  ## HighAvailability means we create redundancy in the network setup. If set to true we will create a NAT gateway per
  ## public subnet, instead of routing all traffic through one.
  # highAvailability: true

Modify the declaration to suit your situation and needs, then use

okctl apply cluster -f cluster.yaml

to have okctl generate a cluster based on the declaration.

That's it. Sit back and enjoy or go do something else while okctl does its thing (can take up to an hour).

Authentication

Device authentication flow

For okctl to be able to interact with GitHub on your behalf, okctl needs do something called the Device Authentication flow.

In the beginning of the cluster creation process, okctl will ask you to enter a code in a browser window. The code will be presented. Copy it and press Y and enter. okctl will open a window in your browser where you can enter the code.

Copy the code highlighted in red and press Y and then enter device auth

Paste it into the newly opened tab in your browser enter code

Press the green "Authorize oslokommune" button authorize

That's it! You are all set. Switch back to the console and enjoy okctl creating your cluster for you.

AWS

In some cases it can be useful to use a service user for authentication.

By passing the flag --aws-credentials-type access-key to okctl apply cluster, okctl will look for the following environment variables to be used to authenticate:

  • AWS_ACCESS_KEY_ID
  • AWS_SECRET_ACCESS_KEY

Example

export AWS_ACCESS_KEY_ID=myid
export AWS_SECRET_ACCESS_KEY=mykey

okctl apply cluster --aws-credentials-type access-key -f cluster.yaml

Github
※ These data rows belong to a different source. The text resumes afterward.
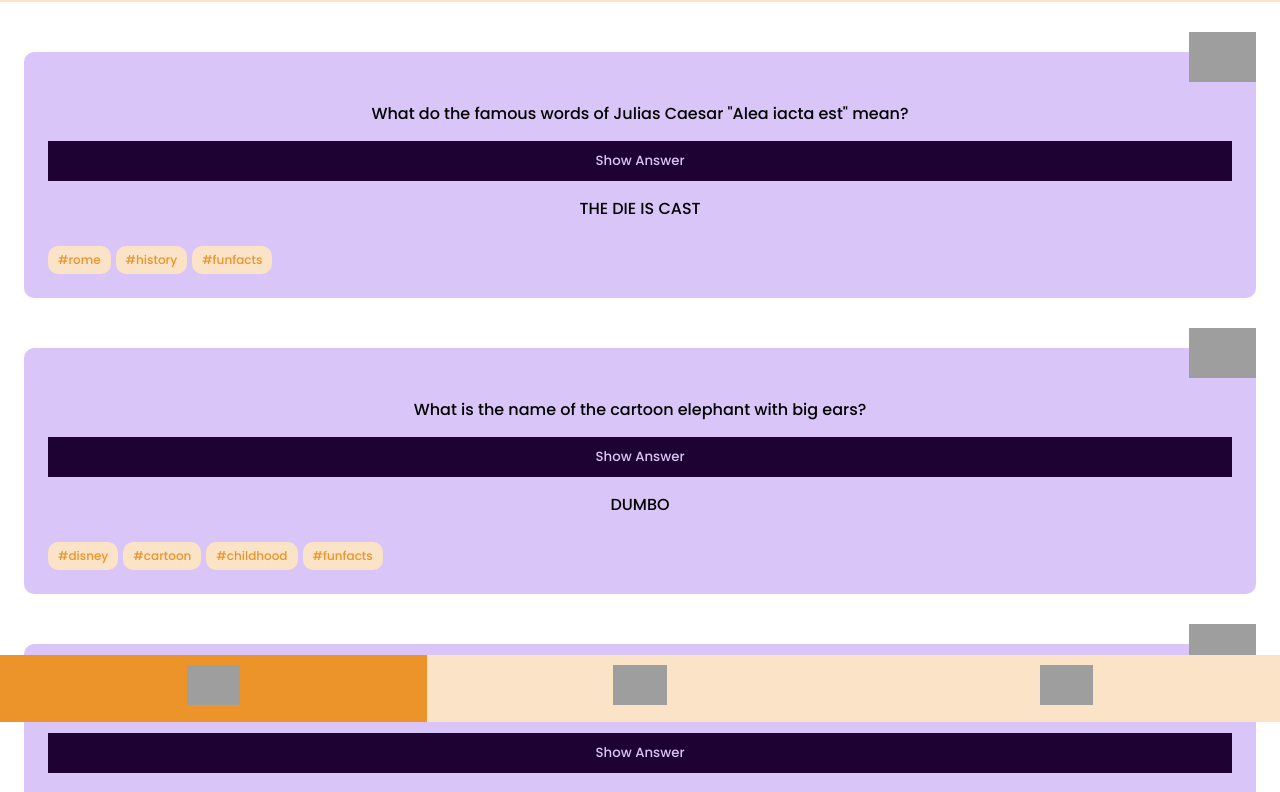
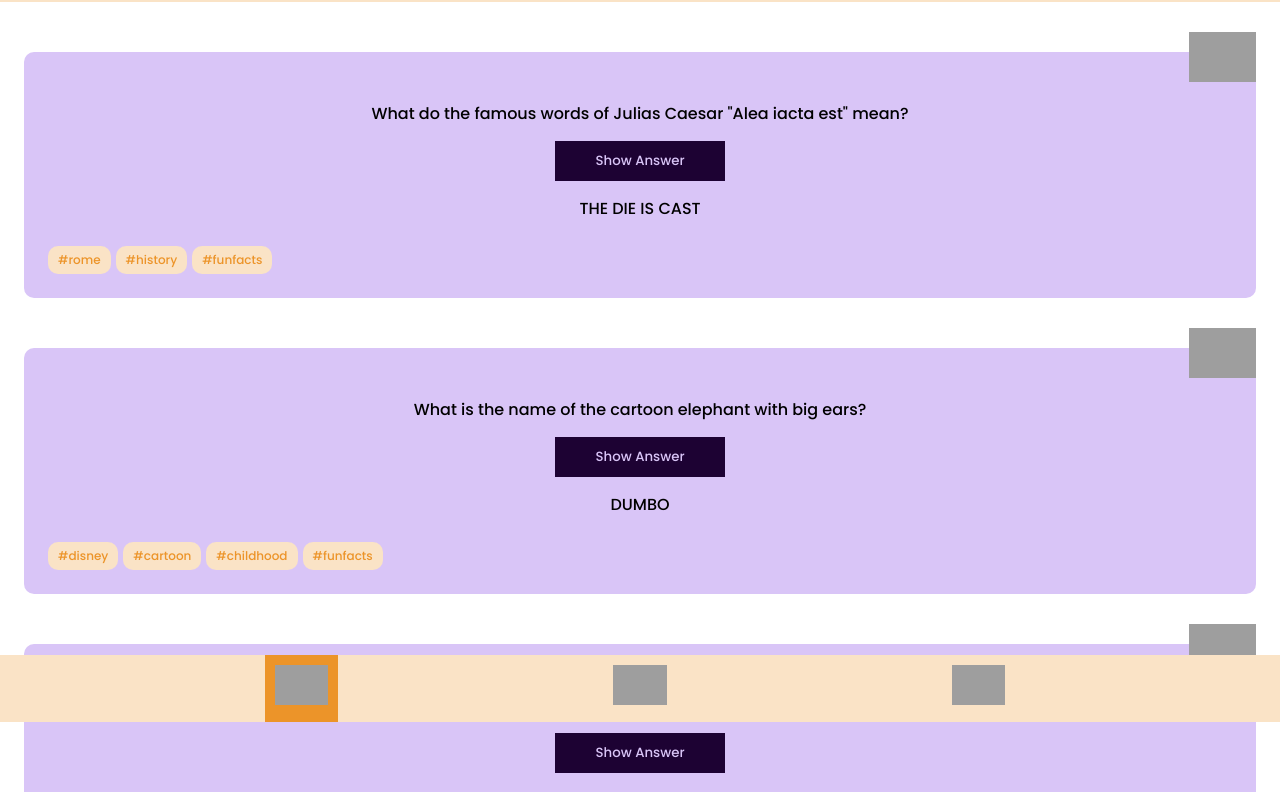
Before and after one commit to franziska-caroline/quiz-app, a plain HTML site: page index.html in a window 1280 px wide. Shown: the part 78-870 px from the top of the page. Drawn offline with Linux system fonts and the light colour scheme; grey boxes are pictures that could not be loaded.

Commit message:
add new structure

```diff
--- a/componants/global.css
+++ b/componants/global.css
@@ -12,8 +12,8 @@
   header {
     display: flex;
     justify-content: center;
-    color: rgb(29, 2, 51);
-    background-color: rgb(250, 227, 198);
+    color: var(--orange);
+    background-color: var(--lightorange);
     padding: 1rem;
     font-weight: bolder;
     width: 100%;
--- a/componants/nav-bottom.css
+++ b/componants/nav-bottom.css
@@ -2,7 +2,7 @@
     position: fixed;
     width: 100%;
     bottom: 0;
-    background-color: rgb(250, 227, 198);
+    background-color: var(--lightorange);
   }
 
   .ul-nav-bottom {
@@ -16,17 +16,11 @@
     height: 40px;
   }
 
+  .flex {
+    padding: 10px;
+    display: flex;
+    justify-content: center;}
+
   .active {
-    background-color: rgb(236, 148, 41);
-    padding: 10px;
-    width: 100%;
-    display: flex;
-    justify-content: center;
+    background-color: var(--orange);
   }
-
-  .inactive {
-    padding: 10px;
-    width: 100%;
-    display: flex;
-    justify-content: center;
-  }
--- a/componants/question-box.css
+++ b/componants/question-box.css
@@ -1,25 +1,23 @@
+main {
+  display: flex;
+  flex-direction: column;
+  justify-content: center;
+}
+
 .app-content {
-    display: flex;
-    flex-direction: column;
-    justify-content: center;
     padding-bottom: 80px;
+    list-style: none;
   }
 
-  .app-card {
-    background-color: rgb(217, 197, 247);
+  .app__question {
+    background-color: var(--lightpurple);
     border-radius: 10px;
-    margin-left: 24px;
-    margin-right: 24px;
-    margin-bottom: 24px;
-    margin-top: 50px;
+    margin: 50px 24px 24px 24px;
     padding: 24px;
     position: relative;
   }
 
   .question-box {
-    display: flex;
-    justify-content: center;
-    flex-direction: column;
     text-align: center;
     padding-top: 25px;
   }
@@ -32,16 +30,16 @@
   }
 
   button {
-    padding: 10px;
+    padding: 10px 40px 10px 40px;
     font-family: "Poppins", sans-serif;
-    background-color: rgb(29, 2, 51);
-    color: rgb(217, 197, 247);
+    background-color: var(--darkpurple);
+    color: var(--lightpurple);
     margin-top: 15px;
   }
 
   button:hover {
-    background-color: rgb(63, 6, 110);
-    color: rgb(217, 197, 247);
+    background-color: var(--purple);
+    color: var(--lightpurple);
   }
 
   .answer {
@@ -58,17 +56,14 @@
   }
 
   .tag {
-    background-color: rgb(250, 227, 198);
-    color: rgb(236, 148, 41);
-    padding-top: 5px;
-    padding-bottom: 5px;
-    padding-left: 10px;
-    padding-right: 10px;
+    background-color: var(--lightorange);
+    color: var(--orange);
+    padding: 5px 10px 5px 10px;
     border-radius: 10px;
     font-size: 0.75rem;
   }
 
   .tag:hover {
-    background-color: rgb(236, 148, 41);
-    color: rgb(250, 227, 198);
+    background-color: var(--orange);
+    color: var(--lightorange);
   }
--- a/index.html
+++ b/index.html
@@ -16,9 +16,10 @@
     <header role="header">
       <h1 class="app-name">Quiz App</h1>
     </header>
+
     <main role="main">
-      <section class="app">
-        <article class="app-card">
+      <ul class="app-content">
+        <li class="app__question">
           <img
             class="bookmark"
             src="https://cdn-icons-png.flaticon.com/128/2832/2832530.png"
@@ -38,8 +39,9 @@
             <li class="tag">#history</li>
             <li class="tag">#funfacts</li>
           </ul>
-        </article>
-        <article class="app-card">
+        </li>
+
+        <li class="app__question">
           <img
             class="bookmark"
             src="https://cdn-icons-png.flaticon.com/128/2832/2832530.png"
@@ -60,8 +62,9 @@
             <li class="tag">#childhood</li>
             <li class="tag">#funfacts</li>
           </ul>
-        </article>
-        <article class="app-card">
+        </li>
+
+        <li class="app__question">
           <img
             class="bookmark"
             src="https://cdn-icons-png.flaticon.com/128/2832/2832530.png"
@@ -80,13 +83,13 @@
             <li class="tag">#museum</li>
             <li class="tag">#funfacts</li>
           </ul>
-        </article>
-      </section>
+        </li>
+      </ul>
     </main>
 
     <nav class="nav-bottom">
       <ul class="ul-nav-bottom">
-        <li class="active">
+        <li class="active flex">
           <a class="link" href="#"
             ><img
               class="icon home"
@@ -94,7 +97,7 @@
               alt="home icon"
           /></a>
         </li>
-        <li class="inactive">
+        <li class="inactive flex">
           <a class="link" href="bookmark-page.html"
             ><img
               class="icon"
@@ -102,7 +105,7 @@
               alt="bookmark icon"
           /></a>
         </li>
-        <li class="inactive">
+        <li class="inactive flex">
           <a class="link" href="profil-page.html"
             ><img
               class="icon"
--- a/styles.css
+++ b/styles.css
@@ -1,3 +1,11 @@
 @import "componants/global.css";
 @import "componants/question-box.css";
 @import "componants/nav-bottom.css";
+
+:root {
+    --darkpurple: rgb(29, 2, 51);
+    --purple: rgb(63, 6, 110);
+    --lightpurple: rgb(217, 197, 247);
+    --orange: rgb(236, 148, 41);
+    --lightorange: rgb(250, 227, 198);
+}
```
In some cases it can be useful to use a service user for authentication.

By passing the flag --github-credentials-type token to okctl apply cluster, okctl will look for the following environment variable to be used to authenticate:

  • GITHUB_TOKEN
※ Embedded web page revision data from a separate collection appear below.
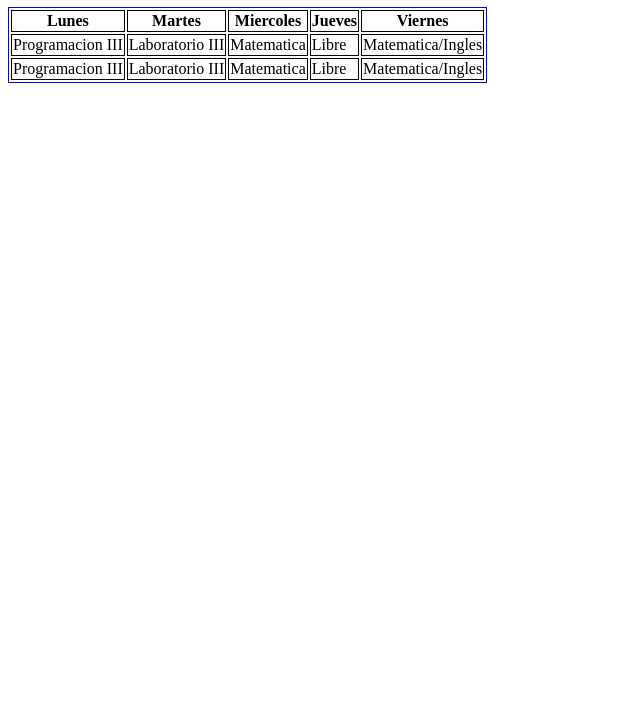
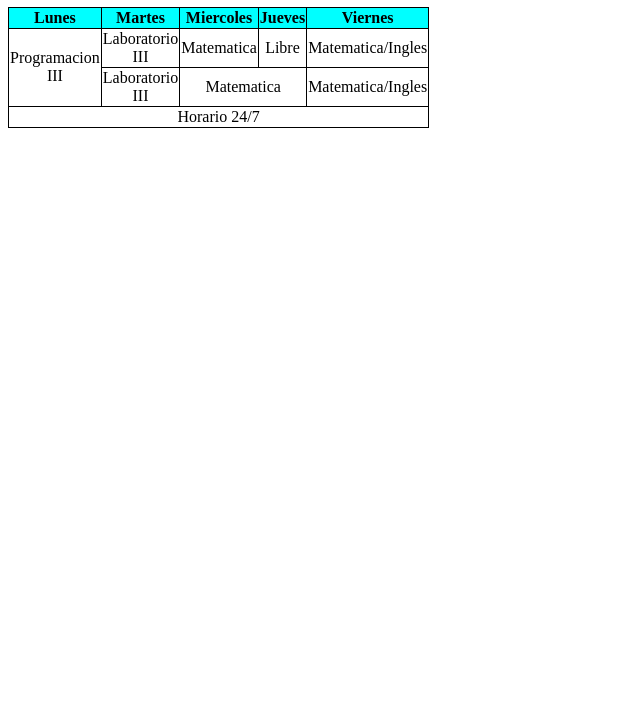
Before and after one commit to FabellaSr/Laboratorio_3, a plain HTML site: page Clase3-A/index.html in a window 1280 px wide. Shown: the part 73-800 px from the top of the page, without its empty margins (0-640 px from the left). Drawn offline with Linux system fonts and the light colour scheme.

Commit message:
Subida practica Clase 3 Labo
Subida de la practica de labo 3

```diff
--- /dev/null
+++ b/Clase3-A/Ejercicio/Ejercicio1/estilo.css
@@ -0,0 +1,17 @@
+table, th, td{
+    border: 1px solid black;
+
+}
+table{
+    border-collapse: collapse;
+}
+td{
+    padding-left: 10px,20px;
+    text-align: center;
+
+}
+#tablaMaterias{
+    border-color: blue;
+    height: 50px;
+    width: 100px;
+}
--- /dev/null
+++ b/Clase3-A/Ejercicio/Ejercicio2/estilo.css
@@ -0,0 +1,22 @@
+table, th, td{
+    border: 1px solid black;
+
+}
+table{
+    border-collapse: collapse;
+}
+td{
+    padding-left: 10px,20px;
+    text-align: center;
+
+}
+tr
+{
+    height: 40px;
+
+}
+#tablaMaterias{
+    border-color: blue;
+    height: 50px;
+    width: 100px;
+}
--- a/Clase3-A/EstilosCss/estilos.css
+++ b/Clase3-A/EstilosCss/estilos.css
@@ -1,13 +1,39 @@
+/*
+*{
+    box-sizing: border-box;
+    margin: 0;
+    padding: 0;
+}
+
+h1{
+    height: 100px;
+    width: 500px;
+    border : 3px solid black;
+    padding: 10px;
+}
 .verde
 {
     border-color: green;
-}
+}*/
 
 table, th, td{
     border: 1px solid black;
 
 }
+table{
+    border-collapse: collapse;
+}
+td{
+    padding-left: 10px,20px;
+    text-align: center;
 
+}
 #tablaMaterias{
     border-color: blue;
+    height: 50px;
+    width: 100px;
 }
+
+thead{
+    background-color: aqua;
+}
--- a/Clase3-A/index.html
+++ b/Clase3-A/index.html
@@ -22,20 +22,23 @@
         </thead>
         <tbody>
             <tr>
-                <td>Programacion III</td>
+                <!-- rowspan extiende la columna hacia abajo cuantos lugares le indique -->
+                <td rowspan="2">Programacion III</td>
                 <td>Laboratorio III</td>
                 <td>Matematica</td>
                 <td>Libre</td>
                 <td>Matematica/Ingles</td>
             </tr>
             <tr>
-                <td>Programacion III</td>
+                <!-- <td>Programacion III</td> -->
                 <td>Laboratorio III</td>
-                <td>Matematica</td>
-                <td>Libre</td>
+                <td colspan="2">Matematica</td>
                 <td>Matematica/Ingles</td>
             </tr>
         </tbody>
+        <tfoot>
+            <tr><td colspan="5">Horario 24/7</td></tr>
+        </tfoot>
     </table>
 
 </body>
```
Also changed, not shown: Clase3-A/Ejercicio/Ejercicio1/index.html (added, +41 -0 lines), Clase3-A/Ejercicio/Ejercicio2/index.html (added, +45 -0 lines).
Example

export GITHUB_TOKEN=mytoken

okctl apply cluster --github-credentials-type token -f cluster.yaml

Where do I find this declaration attribute?

AccountID

Go to https://login.oslo.kommune.no/auth/realms/AD/protocol/saml/clients/amazon-aws Log in as you usually do - find account id as shown here: okctl

Environment

The name of the environment depends on what the cluster will be used for. Examples being:

  • production
  • development
  • staging

Basically anything you want.

Repository

Go to your infrastructure as code (IAC) repository, and find the name of the repository in the top left corner. It should look something like this: oslokommune/<repository name>

okctl

It will be the part after the /.

Team

  • Go to: https://github.com/orgs/oslokommune/teams
  • Search for your team name, for example search for "kjøremiljø"
  • Copy the text after @oslokommune/. This is your team name (in this case kjoremiljo)

okctl

Any other attribute

If you don't know what it does, default is probably fine.


Last update: 2021-04-28